Recycled Materials Creation Class at Art Camp 2012

At the end of the day if God carried a huge cross for our sins, and for us to live this amazing life, we can help someone carry their own cross; their heavy and painful cross.  Together our cross will never be heavy, because we have someone helping us.  We have the ability to change someone’s life, so what better way to change this world than by helping a kid with a huge cross? I guess all we need is to create, to believe and to act.

Recycled Materials Creation Class at Art Camp 2012

Written by Marcela Olivet

Photography by Sara Harper

 

2012 was a year of adventure and blessing for Athentikos

2012 Athentikos Collage

We are grateful to be able to share the journey of 2012 with you:

  • Athentikos took a risk and began production
    on the Becoming Fools documentary without full funding, believing God
    would provide. As of December 2012, the film is 75% complete.
  • Athentikos was blessed with our first production intern, Brandon Rojano.
  • In June, Athentikos partnered with Guatemalan Churches, NGO’s, Local and Federal Government in a consultation event to explore homelessness and present an official report to the Guatemalan Government.
  • In June, homeless youth shared their story through a theatrical performance in front of over 400 people in Guatemala’s historic Teatro Abril.
  • Athentikos served on a leadership team with Lemonade International & Vidas Plenas to host an annual Art Camp
    for 100 at-risk kids in the community of La Limonada. Guatemala.
    Athentikos provided over 70% of the funding through individual donations
    and a grant given by LEGO.

Stories inspire change and hope. We are thankful to be
able to share these incredible blessings from 2012! They would not be
possible without you! Please help Athentikos continue to inspire through
the art of story by giving a tax-deductible gift of $50, $100, $200 or
more. Your investment will be exponentially returned as it inspires through the art of story throughout 2013 and years to come!

Thank you for believing with us and generously sharing your time, talent
and treasure!
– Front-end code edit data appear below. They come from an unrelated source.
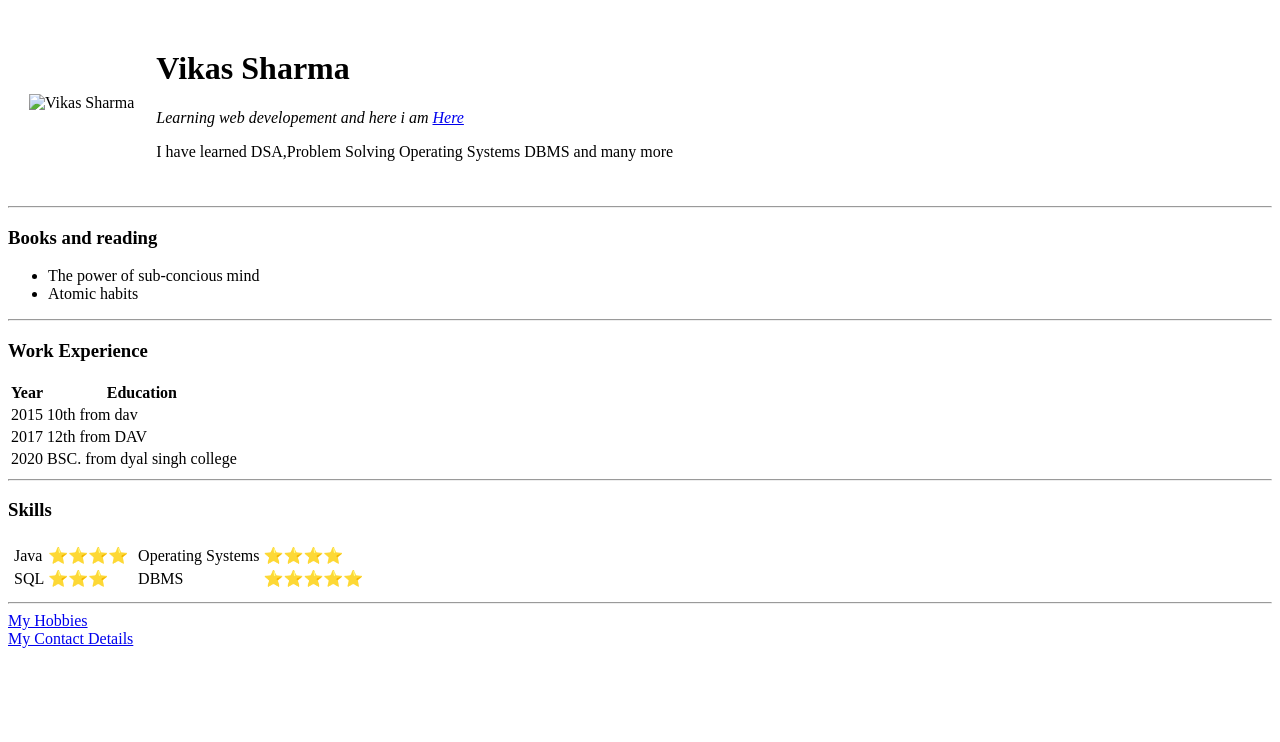
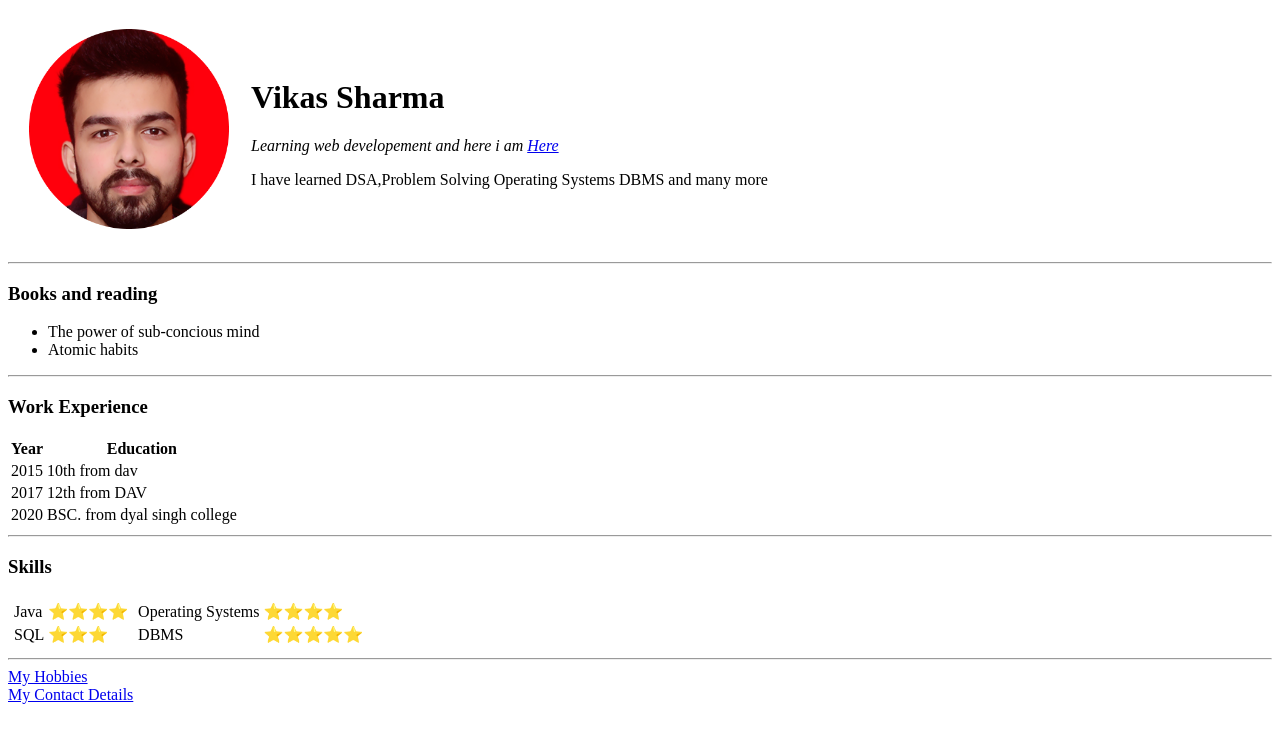
Before and after one commit to vikasairsharma7071/cv, a plain HTML site: page index.html in a window 1280 px wide. Drawn offline with Linux system fonts and the light colour scheme; the site is published under a folder, as on GitHub Pages, so addresses that start at the root find nothing.

Commit message:
changed the location of image

```diff
--- a/index.html
+++ b/index.html
@@ -9,7 +9,7 @@
 <body>
     <table cellspacing = "20">
         <tr>
-            <td><img src="/images/4-modified.png" alt="Vikas Sharma" width="200" height="200"></td>
+            <td><img src="images/4-modified.png" alt="Vikas Sharma" width="200" height="200"></td>
             <td><h1><strong>Vikas Sharma</strong></h1>
                 <p><em>Learning web developement and here i am <a href="https://www.linkedin.com/in/vsvikas70/">Here</a></em></p>
                 <p>I have learned DSA,Problem Solving Operating Systems DBMS and many more</p></td>
```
We are all part of this story to inspire together!

Help us inspire hope by giving a tax-deductible donation.

Please give online today or send a check to:

Athentikos PO Box 1902 Springhill, TN 37174

Thank you,

Scott & Amelia Moore

www.athentikos.com